And that’s kind of a challenge for a Gen X romance writer. Do I write stories that only appeal to my generation, or do I write stories that appeal to readers in their forties and younger? If I write both, do I risk pissing off one set of readers who were expecting hot young bully wizards and got a cinnamon roll hero in his fifties? I’ve already gotten horrified reviews from someone who read my solitary contemporary romance and then read the SF romance that indirectly inspired it (they are … very different in tone and subject matter. Let’s leave it at that).
I don’t have an answer to this, nor do I think that there is one (at least, not one that I would enjoy implementing. Remember, I have problems coloring inside the lines). But it’s one of the things that’s been on my mind lately.
Claw is recovering from the shellacking I gave it (the complications I added to the plot would have worked wonderfully for a novel. Not so much for a novella) and should be ready for release Real Soon Now (the editor is already tapping her fingers and asking when she can expect it).
Unfortunately I made the mistake of reading other authors’ newsletters and watching the trailer for A Pale Blue Eye last night. Now my Inner Taskmistress is screaming at me, “Why aren’t you selling more books? Why isn’t anyone optioning YOUR work? Is your thumb permanently embedded in your ass or are you actually going to earn some damn money this year?”
People think that working for yourself must be great. Not so much, especially when your Inner Taskmistress can be an utter bitch. I always feel that there’s more I can be doing, should be doing, and if I don’t do that I’m a lazy slut who deserves to spend her golden years in a cardboard box under a bridge. And I know that’s a stupid mindset to have but it’s a hard one to shake.
Anyway, I’d better wrap this up and get to work. I need to write a lot of words today if I want to be able to spend the weekend taking down the Christmas decorations and cleaning, whee…
And I woke up with the cold realization that I was heading down … well, not necessarily the wrong road with Shifter Woods: Claw, but a road that would require it to be a full length novel instead of a novella.

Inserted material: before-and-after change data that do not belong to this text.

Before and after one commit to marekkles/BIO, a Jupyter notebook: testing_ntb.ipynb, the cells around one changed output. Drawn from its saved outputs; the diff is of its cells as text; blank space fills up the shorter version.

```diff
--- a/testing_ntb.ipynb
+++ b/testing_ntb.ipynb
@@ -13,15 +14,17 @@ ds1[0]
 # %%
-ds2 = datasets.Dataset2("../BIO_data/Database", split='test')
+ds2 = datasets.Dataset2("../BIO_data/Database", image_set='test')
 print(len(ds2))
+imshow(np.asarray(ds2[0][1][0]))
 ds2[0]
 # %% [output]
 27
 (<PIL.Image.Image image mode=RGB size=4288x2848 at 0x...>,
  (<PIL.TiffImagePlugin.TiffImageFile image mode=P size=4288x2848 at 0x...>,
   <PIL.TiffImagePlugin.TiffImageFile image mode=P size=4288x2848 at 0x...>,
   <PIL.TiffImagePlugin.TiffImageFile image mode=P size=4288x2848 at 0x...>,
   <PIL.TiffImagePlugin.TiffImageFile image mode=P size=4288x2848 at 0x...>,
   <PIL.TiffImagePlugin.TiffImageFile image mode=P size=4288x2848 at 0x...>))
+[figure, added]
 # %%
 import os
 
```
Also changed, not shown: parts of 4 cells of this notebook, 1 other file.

Yeah, no. Which means today will be going back into the existing half and tearing it to shreds to fit the new beginning. Annoying because it’s gonna take up the bulk of today’s writing time but it’s necessary. Once I have that fixed, I’m going to switch over to Crystal Blade and knock out my daily word count for that, then spend the rest of the work day designing my Patreon (which I’m going to launch on 1/15/23) and roughing out the short story that I’ll be writing for January’s offering.
The nice thing about my plans of writing an exclusive short story that only patrons can read is that at the end of the year I’ll have twelve short stories that I can compile into a collection and publish. Of course, that means that I have to write one short story a month (two this month, really, so that I can have February’s ready to go by 2/1/23). But if I want to make a five figure year, this is the way to do it.

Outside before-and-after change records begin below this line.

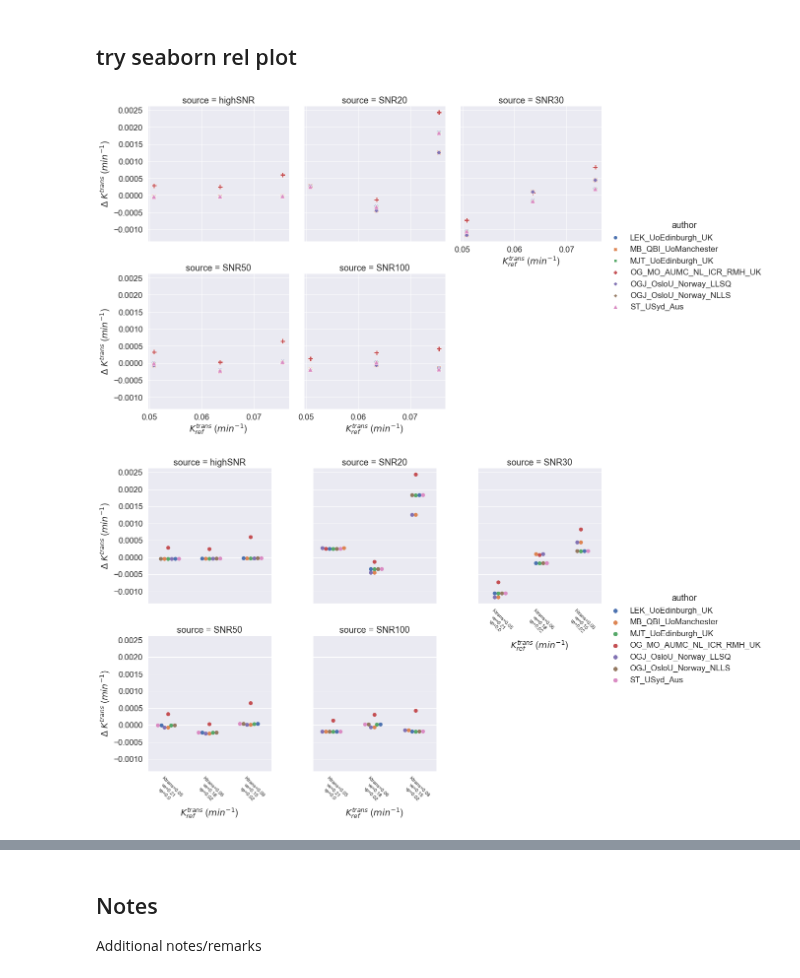
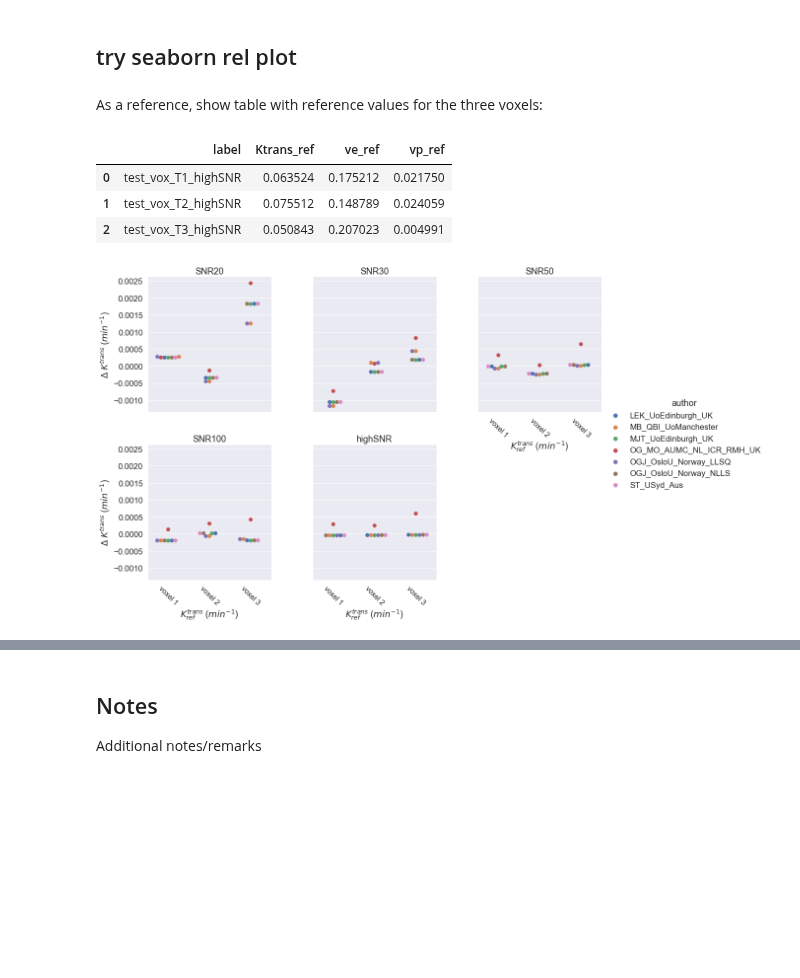
Before and after one commit to OSIPI/DCE-DSC-MRI_CodeCollection, a Jupyter notebook: notebooks/ExtendedToftsModel.ipynb, the cells around one changed output, grey strips where cells are left out. Saved outputs shown, nothing was run; the diff lists cells and outputs as text; code cells hidden in the pictures; blank space fills up the shorter version.

Commit message:
updated preferred Ktrans fig in extTofts notebook

```diff
--- a/notebooks/ExtendedToftsModel.ipynb
+++ b/notebooks/ExtendedToftsModel.ipynb
@@ -290,32 +290,35 @@ fig.tight_layout()
 # %% [markdown]
 ## try seaborn rel plot
 # %%
-sns.set(font_scale=1.5)
+# not chosen as solution, remove later
+#sns.set(font_scale=1.5)
 
-rel_fig = sns.relplot(x="Ktrans_ref", y="error_Ktrans", hue="author",style='author',
-            col="source", data=df[~df['delay']], col_wrap=3, s = 100)
-rel_fig.set_xlabels("$K^{trans}_{ref}$ ($min^{-1}$)", clear_inner=False)
-rel_fig.set_ylabels("$\Delta$ $K^{trans}$ ($min^{-1}$)", clear_inner=False);
+#rel_fig = sns.relplot(x="Ktrans_ref", y="error_Ktrans", hue="author",style='author',
+#            col="source", data=df[~df['delay']], col_wrap=3, s = 100)
+#rel_fig.set_xlabels("$K^{trans}_{ref}$ ($min^{-1}$)", clear_inner=False)
+#rel_fig.set_ylabels("$\Delta$ $K^{trans}$ ($min^{-1}$)", clear_inner=False);
-# %% [output]
-[figure, removed]
+# %% [markdown]
+As a reference, show table with reference values for the three voxels:
+# %%
+df.head(n=3)[['label','Ktrans_ref','ve_ref','vp_ref']]
+# %% [output]
+|  | label | Ktrans_ref | ve_ref | vp_ref |
+| 0 | test_vox_T1_highSNR | 0.063524 | 0.175212 | 0.021750 |
+| 1 | test_vox_T2_highSNR | 0.075512 | 0.148789 | 0.024059 |
+| 2 | test_vox_T3_highSNR | 0.050843 | 0.207023 | 0.004991 |
 # %%
 # try with factorplot and swarm
+sns.set(font_scale=1.5)
 g = sns.catplot(x='Ktrans_ref', y="error_Ktrans",
               data=df[~df['delay']], hue="author",
-              col="source", kind="swarm",
+              col="source", col_order=["SNR20","SNR30","SNR50","SNR100","highSNR"],kind="swarm",
               col_wrap=3, s=8)
+g.set_titles(col_template = "{col_name}")
 g.set_xlabels("$K^{trans}_{ref}$ ($min^{-1}$)", clear_inner=False)
 g.set_ylabels("$\Delta$ $K^{trans}$ ($min^{-1}$)", clear_inner=False);
 
-# the way I did the xticks is probably not the best way to do this.....it works for this case, where each voxel has a combination of one Ktrans, ve, vp. But for other models, there might be more combinations of parameters.
-Ktrans_unique = df.Ktrans_ref.unique()
-ve_unique = df.ve_ref.unique()
-vp_unique = df.vp_ref.unique()
-x1 = "Ktrans=" + str(np.around(Ktrans_unique[0],decimals=2)) + "\nve="+ str(np.around(ve_unique[0],decimals=2))+ "\nvp="+ str(np.around(vp_unique[0],decimals=2))
-x2 = "Ktrans=" + str(np.around(Ktrans_unique[1],decimals=2)) + "\nve="+ str(np.around(ve_unique[1],decimals=2))+ "\nvp="+ str(np.around(vp_unique[1],decimals=2))
-x3 = "Ktrans=" + str(np.around(Ktrans_unique[2],decimals=2)) + "\nve="+ str(np.around(ve_unique[2],decimals=2))+ "\nvp="+ str(np.around(vp_unique[2],decimals=2))
-g.set_xticklabels([x3, x1, x2],rotation=-45, fontsize=10)
+g.set_xticklabels(['voxel 1', 'voxel 2', 'voxel 3'],rotation=-45, fontsize=15)
 plt.show()
 # %% [output]
-[figure, old version]
+[figure, new version]
 # %%
```
Also changed, not shown: parts of 2 cells of this notebook.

The J Crew won’t like being locked out of my office again, but as long as they have the bedroom in which to lounge they’ll live.